Other notable attractions along the way

Boston Public Garden – This beautiful 24 acre park built in 1837 is amazing any season, even during the winter months. The park is adjacent to Boston Common, the starting point of the trail.

Boston Public Garden

Bell in Hand TavernThe oldest tavern in America (located in Boston’s North End neighborhood). Treat yourself to the Fisherman’s Platter!

Bell in Hand tavern - the oldest in the US - Boston Freedom Trail
The Oldest Tavern in America - Boston - The Freedom Trail

The Dog Tag Memorial (next to Old North Church) honors those who lost their lives in the Iran and Afghanistan wars

Dog tag garden memorial by Old North Church - The Freedom Trail

Boston’s North End neighborhood – More than 80 authentic restaurants are packed together in Boston’s Little Italy. Look no further than Giacomo’s and order the Pumpkin Tortellini!

Boston's North End neighborhood

A view of TD Garden from the Charlestown Bridge (home to the Boston Celtics)

TD Garden Boston

St. Stephen’s Church – The only Boston church, designed by Charles Bulfinch, still in existence (located in Boston’s North End).

St. Stephen's Church - Boston, MA

Best time to plan your walk

We arrived in downtown Boston at 7:00 on Sunday morning. This was a wise choice as parking was easy to find and our pictures were not obstructed by large crowds. Although the day was chilly and windy, we enjoyed the peacefulness of walking around Boston without the normal crowds and congestion. Winter is the best time to avoid tourist crowds.

Tips for a Smooth Experience

*Plan at least half a day to give yourself time to explore all the wonderful attractions along the way.

*Check operating hours of each attraction. Hours vary depending on day, time, and season. I have included hours for each of these attractions for you in the section above. Note that hours and fees may change at any given time.

*Bring with plenty of water. The trail is not a loop, so you will end up walking roughly 5 miles.

*Plan for lunch or dinner in the North End. This is a great opportunity to test out one of Boston’s fabulous Italian restaurants. I highly recommend Giacomo’s; the pumpkin ravioli is delicious!

*Plan on a Sunday morning walk for the fewest crowds and least traffic.

*Free parking is available on side streets and by parking meters on Sundays.
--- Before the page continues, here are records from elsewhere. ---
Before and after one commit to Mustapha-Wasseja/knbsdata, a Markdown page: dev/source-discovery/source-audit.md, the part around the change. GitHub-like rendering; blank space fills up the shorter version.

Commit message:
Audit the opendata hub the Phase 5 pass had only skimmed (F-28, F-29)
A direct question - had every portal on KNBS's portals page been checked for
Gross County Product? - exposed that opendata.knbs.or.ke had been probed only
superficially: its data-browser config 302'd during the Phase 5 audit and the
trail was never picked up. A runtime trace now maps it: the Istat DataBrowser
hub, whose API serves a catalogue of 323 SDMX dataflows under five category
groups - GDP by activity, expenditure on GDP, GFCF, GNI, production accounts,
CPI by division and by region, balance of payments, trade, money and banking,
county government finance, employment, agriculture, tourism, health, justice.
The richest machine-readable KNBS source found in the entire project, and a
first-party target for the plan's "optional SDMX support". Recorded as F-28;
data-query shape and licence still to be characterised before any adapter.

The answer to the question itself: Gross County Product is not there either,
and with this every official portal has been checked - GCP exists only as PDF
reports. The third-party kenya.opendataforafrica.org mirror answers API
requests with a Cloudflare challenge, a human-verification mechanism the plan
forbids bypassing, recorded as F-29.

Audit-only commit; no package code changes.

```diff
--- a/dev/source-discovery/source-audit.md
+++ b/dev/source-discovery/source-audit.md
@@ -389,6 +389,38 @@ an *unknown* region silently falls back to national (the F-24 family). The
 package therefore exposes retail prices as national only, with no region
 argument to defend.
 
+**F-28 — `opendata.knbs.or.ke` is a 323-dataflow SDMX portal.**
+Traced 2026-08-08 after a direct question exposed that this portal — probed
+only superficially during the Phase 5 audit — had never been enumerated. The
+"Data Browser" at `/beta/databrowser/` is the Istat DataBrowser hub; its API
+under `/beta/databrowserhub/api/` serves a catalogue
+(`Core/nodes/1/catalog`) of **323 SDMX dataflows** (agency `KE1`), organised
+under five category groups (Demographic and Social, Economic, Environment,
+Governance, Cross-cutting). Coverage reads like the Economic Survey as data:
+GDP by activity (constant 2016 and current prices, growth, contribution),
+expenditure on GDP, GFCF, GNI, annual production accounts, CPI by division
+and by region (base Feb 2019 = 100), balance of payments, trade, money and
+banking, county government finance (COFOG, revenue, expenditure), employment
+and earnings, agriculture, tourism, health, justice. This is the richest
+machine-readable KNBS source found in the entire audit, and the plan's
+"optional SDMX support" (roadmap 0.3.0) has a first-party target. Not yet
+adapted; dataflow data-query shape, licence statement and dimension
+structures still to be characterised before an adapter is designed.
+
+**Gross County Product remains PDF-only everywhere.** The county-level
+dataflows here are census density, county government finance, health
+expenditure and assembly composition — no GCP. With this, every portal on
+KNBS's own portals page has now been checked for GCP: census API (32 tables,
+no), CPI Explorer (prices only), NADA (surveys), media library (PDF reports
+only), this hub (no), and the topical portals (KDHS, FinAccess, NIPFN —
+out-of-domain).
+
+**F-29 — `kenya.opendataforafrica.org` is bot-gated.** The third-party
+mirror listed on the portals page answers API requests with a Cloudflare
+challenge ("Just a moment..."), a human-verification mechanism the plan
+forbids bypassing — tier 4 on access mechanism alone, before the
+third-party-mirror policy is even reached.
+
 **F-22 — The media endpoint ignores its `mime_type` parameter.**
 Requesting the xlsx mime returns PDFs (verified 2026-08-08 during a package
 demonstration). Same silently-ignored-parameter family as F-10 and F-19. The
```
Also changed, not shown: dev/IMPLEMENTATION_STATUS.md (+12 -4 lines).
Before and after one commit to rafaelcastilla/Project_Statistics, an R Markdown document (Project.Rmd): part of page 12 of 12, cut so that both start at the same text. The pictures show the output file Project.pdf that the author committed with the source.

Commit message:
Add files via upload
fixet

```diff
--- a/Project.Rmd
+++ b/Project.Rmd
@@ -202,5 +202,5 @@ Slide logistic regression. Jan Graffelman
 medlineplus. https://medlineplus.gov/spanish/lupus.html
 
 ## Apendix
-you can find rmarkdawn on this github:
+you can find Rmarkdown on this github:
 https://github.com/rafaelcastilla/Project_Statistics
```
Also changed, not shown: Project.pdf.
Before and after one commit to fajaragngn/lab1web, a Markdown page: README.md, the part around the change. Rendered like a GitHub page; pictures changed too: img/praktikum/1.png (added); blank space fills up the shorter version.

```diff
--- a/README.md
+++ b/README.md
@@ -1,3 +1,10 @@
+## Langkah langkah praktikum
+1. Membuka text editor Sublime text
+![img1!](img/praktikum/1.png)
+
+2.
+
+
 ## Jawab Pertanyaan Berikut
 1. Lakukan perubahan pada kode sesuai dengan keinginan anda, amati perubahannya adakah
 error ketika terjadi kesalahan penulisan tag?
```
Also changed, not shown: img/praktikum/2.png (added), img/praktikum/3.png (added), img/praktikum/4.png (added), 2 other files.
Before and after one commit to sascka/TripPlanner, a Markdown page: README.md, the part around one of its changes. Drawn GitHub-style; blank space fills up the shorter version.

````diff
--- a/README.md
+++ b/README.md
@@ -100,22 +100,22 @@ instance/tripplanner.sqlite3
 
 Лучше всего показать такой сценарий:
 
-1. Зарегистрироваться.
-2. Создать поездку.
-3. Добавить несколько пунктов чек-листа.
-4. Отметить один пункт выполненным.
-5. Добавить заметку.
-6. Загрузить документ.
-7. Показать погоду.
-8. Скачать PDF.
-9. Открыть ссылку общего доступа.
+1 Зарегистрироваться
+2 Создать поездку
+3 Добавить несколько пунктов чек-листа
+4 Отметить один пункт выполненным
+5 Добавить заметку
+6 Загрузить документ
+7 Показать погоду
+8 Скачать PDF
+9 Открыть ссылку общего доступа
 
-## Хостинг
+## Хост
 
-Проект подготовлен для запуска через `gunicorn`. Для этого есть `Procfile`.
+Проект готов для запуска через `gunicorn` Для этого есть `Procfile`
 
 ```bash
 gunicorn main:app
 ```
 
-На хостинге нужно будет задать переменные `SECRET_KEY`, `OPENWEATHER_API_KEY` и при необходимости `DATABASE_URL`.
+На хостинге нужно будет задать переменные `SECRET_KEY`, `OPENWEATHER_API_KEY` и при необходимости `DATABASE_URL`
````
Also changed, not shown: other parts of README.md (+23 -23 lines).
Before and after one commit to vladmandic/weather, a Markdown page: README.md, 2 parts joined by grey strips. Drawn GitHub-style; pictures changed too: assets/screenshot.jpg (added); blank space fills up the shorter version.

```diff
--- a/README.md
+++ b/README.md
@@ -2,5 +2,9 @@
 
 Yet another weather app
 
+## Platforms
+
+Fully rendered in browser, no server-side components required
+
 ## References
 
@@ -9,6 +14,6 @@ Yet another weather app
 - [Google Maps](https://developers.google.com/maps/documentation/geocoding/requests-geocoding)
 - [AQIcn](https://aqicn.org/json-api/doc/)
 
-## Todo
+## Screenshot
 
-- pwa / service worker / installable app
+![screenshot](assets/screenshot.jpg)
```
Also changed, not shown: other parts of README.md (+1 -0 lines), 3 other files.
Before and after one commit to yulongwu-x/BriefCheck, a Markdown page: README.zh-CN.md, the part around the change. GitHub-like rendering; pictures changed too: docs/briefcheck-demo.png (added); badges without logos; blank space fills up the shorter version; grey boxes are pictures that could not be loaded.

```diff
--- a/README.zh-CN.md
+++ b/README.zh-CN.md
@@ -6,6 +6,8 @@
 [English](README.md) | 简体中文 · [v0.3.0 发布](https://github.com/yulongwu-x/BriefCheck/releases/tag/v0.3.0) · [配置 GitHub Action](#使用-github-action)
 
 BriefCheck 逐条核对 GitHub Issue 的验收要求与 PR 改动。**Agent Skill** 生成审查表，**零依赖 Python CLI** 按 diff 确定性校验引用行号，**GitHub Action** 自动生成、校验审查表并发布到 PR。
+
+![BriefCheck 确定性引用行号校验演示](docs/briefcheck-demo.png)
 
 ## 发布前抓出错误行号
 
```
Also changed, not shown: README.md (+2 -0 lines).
Parking in the city can be pretty pricey, so head out early in the morning on a Sunday for your best shot at free parking. The best place to find free parking is around the Boston Common area, which is the starting point for the trail.

*Follow the red brick road and you won’t get lost. The path is visible throughout the entire trail.

Freedom Trail brick marker - Boston, MA

Directions, Tours, and a Handy Map

Tours are available for a small fee ($17 per adult, $15 per student/senior, & $8 per child). Visit the Freedom Trail Foundation Tours for more information.

Directions: The Freedom Trail starts in downtown Boston in Boston Common at the Visitor’s Center (139 Tremont Street).

Trail map: As with most tourist activities, there is a fee for the map. I have created a printout map of the trail that includes photos of each of the sites. Click the link below to download the PDF map to your computer then print it out so you don’t have to pay for one of less quality.

Our Map to guide you along the way Boston’s Freedom Trail Map